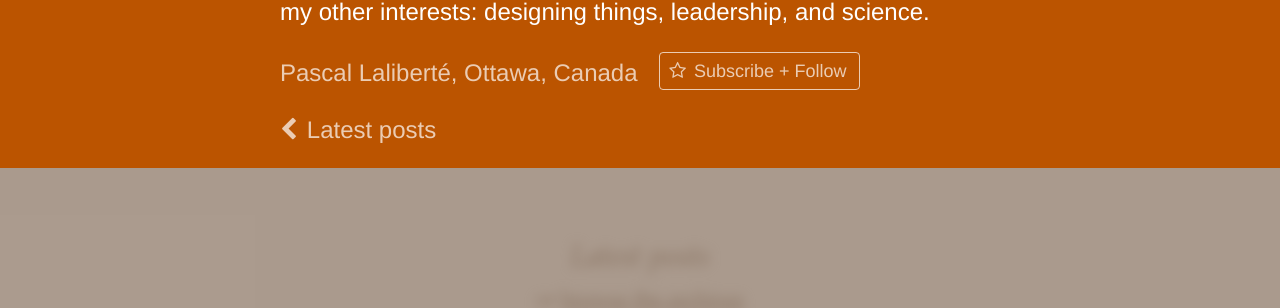
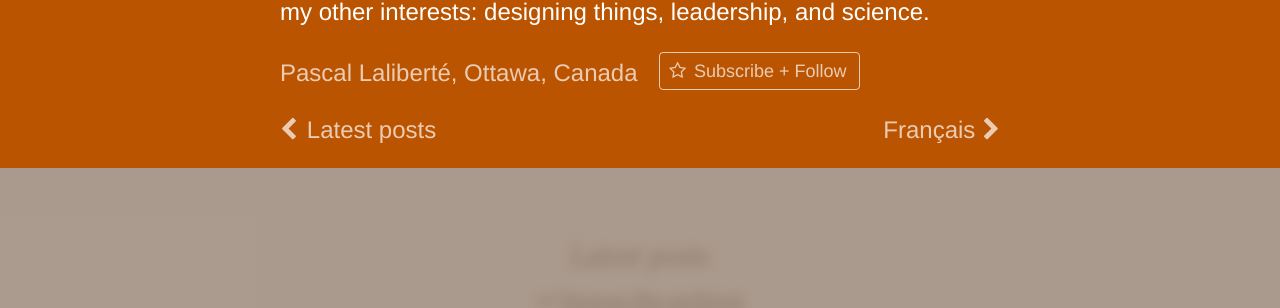
Before and after one commit to pascallaliberte/by.pascallaliberte.me, a Jekyll site: the page built from index.html, in a window 1280 px wide. Shown: the part 294-602 px from the top of the page. Built offline with Jekyll 4.4.1, drawn with Linux system fonts in a browser that asks for light colours; nearby versions of some CDN libraries; the list of posts is cut into pages by our own code.

Commit message:
Added links to the alt_lang (Français)

```diff
--- a/_includes/about.html
+++ b/_includes/about.html
@@ -22,6 +22,7 @@
         <i class="fa fa-chevron-left"></i> Latest posts
       </a>
       {% endif %}
+      {% include alt-lang-link.html from="about" %}
     </div>
   </div>
 
--- /dev/null
+++ b/_includes/alt-lang-link.html
@@ -0,0 +1,17 @@
+{% if include.from == "about" %}
+
+  {% if page.alt_lang_path %}
+  <a href="{{ site.alt_lang_url }}{{ page.alt_lang_path }}" lang="{{ site.alt_lang }}" hreflang="{{ site.alt_lang }}" rel="alternate" class="about-links-alt-lang nowrap">Français<i class="about-links-alt-lang-icon fa fa-chevron-right"></i></a>
+  {% else %}
+  <a href="{{ site.alt_lang_url }}" lang="{{ site.alt_lang }}" hreflang="{{ site.alt_lang }}" rel="alternate" class="about-links-alt-lang nowrap">Français<i class="about-links-alt-lang-icon fa fa-chevron-right"></i></a>
+  {% endif %}
+{% else %}
+  {% if page.alt_lang_path or post.alt_lang_path %}
+  <span class="instapaper_ignore post-alt-lang">
+  <span class="post-meta-separator">&bull;</span>
+
+  <a href="{{ site.alt_lang_url }}{% if page.alt_lang_path %}{{ page.alt_lang_path }}{% else %}{{ post.alt_lang_path }}{% endif %}" lang="{{ site.alt_lang }}" hreflang="{{ site.alt_lang }}" rel="alternate" class="post-alt-lang-link nowrap">Changer au français<i class="post-alt-lang-link-icon fa fa-angle-right"></i></a>
+
+  </span>
+  {% endif %}
+{% endif %}
--- a/_layouts/post.html
+++ b/_layouts/post.html
@@ -19,6 +19,7 @@
 
 <p class="meta">
   <time datetime="{{ page.date | date_to_xmlschema }}" pubdate="pubdate">{{ page.date | date: "%B %e, %Y" }}</time>
+  {% include alt-lang-link.html %}
   {% if page.link %}
     {% include permalink.html %}
   {% endif %}
--- a/a/css/screen.css
+++ b/a/css/screen.css
@@ -592,19 +592,24 @@
 }
 
 /* line 135, ../sass/layouts/post.sass */
-.post-permalink-icon {
+.post-alt-lang-link {
+  color: #BCAFA5;
+}
+
+/* line 138, ../sass/layouts/post.sass */
+.post-permalink-icon, .post-alt-lang-link-icon {
   font-size: 14px;
   font-size: 1.4rem;
   padding-left: 5px;
   padding-left: 0.5rem;
 }
 
-/* line 139, ../sass/layouts/post.sass */
-.post-permalink:hover {
+/* line 142, ../sass/layouts/post.sass */
+.post-permalink:hover, .post-alt-lang-link:hover {
   color: #BB5400;
 }
 
-/* line 142, ../sass/layouts/post.sass */
+/* line 145, ../sass/layouts/post.sass */
 .post .footnotes {
   font-size: 14px;
   font-size: 1.4rem;
@@ -617,7 +622,7 @@
   margin-top: 4rem;
 }
 
-/* line 149, ../sass/layouts/post.sass */
+/* line 152, ../sass/layouts/post.sass */
 .post .post-link-title, .is-post .post .post-link-title {
   font-size: 28px;
   font-size: 2.8rem;
@@ -625,7 +630,7 @@
   line-height: 3.2rem;
 }
 
-/* line 153, ../sass/layouts/post.sass */
+/* line 156, ../sass/layouts/post.sass */
 .post-link-icon {
   font-size: 16px;
   font-size: 1.6rem;
@@ -636,7 +641,7 @@
   vertical-align: middle;
 }
 
-/* line 159, ../sass/layouts/post.sass */
+/* line 162, ../sass/layouts/post.sass */
 .is-home .post {
   margin-top: 70px;
   margin-top: 7rem;
@@ -644,7 +649,7 @@
   margin-bottom: 7rem;
 }
 
-/* line 163, ../sass/layouts/post.sass */
+/* line 166, ../sass/layouts/post.sass */
 .post-next-steps {
   color: #BCAFA5;
   font-size: 12px;
@@ -653,7 +658,7 @@
   line-height: 1.6rem;
   text-align: center;
 }
-/* line 168, ../sass/layouts/post.sass */
+/* line 171, ../sass/layouts/post.sass */
 .post-next-steps .subscribe-follow-link {
   margin: 0;
   text-decoration: none;
@@ -665,18 +670,18 @@
   margin-bottom: 5px;
   margin-bottom: 0.5rem;
 }
-/* line 174, ../sass/layouts/post.sass */
+/* line 177, ../sass/layouts/post.sass */
 .post-next-steps .subscribe-follow-link:hover, .post-next-steps .subscribe-follow-link:focus {
   color: white;
   background-color: #BB5400;
   border-color: #BB5400;
 }
-/* line 178, ../sass/layouts/post.sass */
+/* line 181, ../sass/layouts/post.sass */
 .post-next-steps .subscribe-follow-link:active {
   background-color: #883d00;
   border-color: #883d00;
 }
-/* line 181, ../sass/layouts/post.sass */
+/* line 184, ../sass/layouts/post.sass */
 .post-next-steps .blog-nav-pagination-summary-links {
   margin: 0;
   font-size: inherit;
@@ -685,29 +690,29 @@
   margin-bottom: 1rem;
 }
 
-/* line 187, ../sass/layouts/post.sass */
+/* line 190, ../sass/layouts/post.sass */
 .post-continue-reading {
   text-decoration: none;
 }
 
-/* line 190, ../sass/layouts/post.sass */
+/* line 193, ../sass/layouts/post.sass */
 .post-continue-reading-link {
   text-decoration: underline;
   padding-right: 0.2em;
 }
 
 @media print {
-  /* line 195, ../sass/layouts/post.sass */
+  /* line 198, ../sass/layouts/post.sass */
   .reversefootnote {
     display: none;
   }
 
-  /* line 197, ../sass/layouts/post.sass */
+  /* line 200, ../sass/layouts/post.sass */
   .post-next-steps {
     display: none;
   }
 
-  /* line 199, ../sass/layouts/post.sass */
+  /* line 202, ../sass/layouts/post.sass */
   .is-post .share {
     display: none;
   }
@@ -963,6 +968,17 @@
 }
 
 /* line 81, ../sass/modules/about.sass */
+.js .about-links-alt-lang {
+  float: right;
+  display: inline-block;
+}
+/* line 84, ../sass/modules/about.sass */
+.js .about-links-alt-lang .fa {
+  padding-left: 5px;
+  padding-left: 0.5rem;
+}
+
+/* line 87, ../sass/modules/about.sass */
 .js .about-signature-follow {
   margin: 0;
   white-space: nowrap;
@@ -971,25 +987,25 @@
   margin-top: 0.5rem;
 }
 @media (min-width: 512px) {
-  /* line 81, ../sass/modules/about.sass */
+  /* line 87, ../sass/modules/about.sass */
   .js .about-signature-follow {
     margin-top: 0;
   }
 }
 
-/* line 89, ../sass/modules/about.sass */
+/* line 95, ../sass/modules/about.sass */
 .js .about-signature-name {
   padding-right: 10px;
   padding-right: 1rem;
 }
 
-/* line 92, ../sass/modules/about.sass */
+/* line 98, ../sass/modules/about.sass */
 .js .about-signature {
   margin-top: -3px;
   margin-top: -0.3rem;
 }
 @media (min-width: 512px) {
-  /* line 92, ../sass/modules/about.sass */
+  /* line 98, ../sass/modules/about.sass */
   .js .about-signature {
     padding-top: 5px;
     padding-top: 0.5rem;
@@ -998,7 +1014,7 @@
   }
 }
 
-/* line 98, ../sass/modules/about.sass */
+/* line 104, ../sass/modules/about.sass */
 .about-signature-follow .fa {
   font-size: 25px;
   font-size: 2.5rem;
@@ -1006,17 +1022,17 @@
   padding-right: 1rem;
 }
 
-/* line 102, ../sass/modules/about.sass */
+/* line 108, ../sass/modules/about.sass */
 .js .about-links a, .js .about-signature a {
   text-decoration: none;
 }
 
-/* line 105, ../sass/modules/about.sass */
+/* line 111, ../sass/modules/about.sass */
 .js .about-links a:hover, .js .about-signature a:hover {
   color: white;
 }
 
-/* line 109, ../sass/modules/about.sass */
+/* line 115, ../sass/modules/about.sass */
 .js .about .btn-default, .is-home .about .btn-default {
   color: rgba(255, 255, 255, 0.7);
   background-color: rgba(255, 255, 255, 0);
@@ -1026,7 +1042,7 @@
   margin-top: 5px;
   margin-top: 0.5rem;
 }
-/* line 116, ../sass/modules/about.sass */
+/* line 122, ../sass/modules/about.sass */
 .js .about .btn-default:hover, .js .about .btn-default:active, .js .about .btn-default:focus, .is-home .about .btn-default:hover, .is-home .about .btn-default:active, .is-home .about .btn-default:focus {
   color: white;
   border-color: white;
@@ -1034,14 +1050,14 @@
   outline: none;
 }
 @media (min-width: 512px) {
-  /* line 109, ../sass/modules/about.sass */
+  /* line 115, ../sass/modules/about.sass */
   .js .about .btn-default, .is-home .about .btn-default {
     margin-top: -5px;
     margin-top: -0.5rem;
   }
 }
 
-/* line 124, ../sass/modules/about.sass */
+/* line 130, ../sass/modules/about.sass */
 .subscribe-follow-link .fa {
   margin-left: -2px;
   margin-left: -0.2rem;
@@ -1050,12 +1066,12 @@
 }
 
 @media print {
-  /* line 129, ../sass/modules/about.sass */
+  /* line 135, ../sass/modules/about.sass */
   .js.is-not-home {
     padding-top: 0;
   }
 
-  /* line 131, ../sass/modules/about.sass */
+  /* line 137, ../sass/modules/about.sass */
   .js.is-not-home .about {
     display: none;
   }
--- a/a/sass/modules/about.sass
+++ b/a/sass/modules/about.sass
@@ -78,6 +78,12 @@
   .fa //icon
     +rem(padding-right, 2px)
 
+.js .about-links-alt-lang
+  float: right
+  display: inline-block
+  .fa //icon
+    +rem(padding-left, 5px)
+
 .js .about-signature-follow
   margin: 0
   white-space: nowrap
```
Also changed, not shown: a/css/layouts/post.css (+22 -17 lines), a/css/modules/about.css (+24 -13 lines), a/sass/layouts/post.sass (+5 -2 lines).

★ ★ ★ ★

Activity: Reproduce every line in the records above that contains the word "home".

Output for this task:
 .is-home .post {
 .js .about .btn-default, .is-home .about .btn-default {
 .js .about .btn-default:hover, .js .about .btn-default:active, .js .about .btn-default:focus, .is-home .about .btn-default:hover, .is-home .about .btn-default:active, .is-home .about .btn-default:focus {
   .js .about .btn-default, .is-home .about .btn-default {
   .js.is-not-home {
   .js.is-not-home .about {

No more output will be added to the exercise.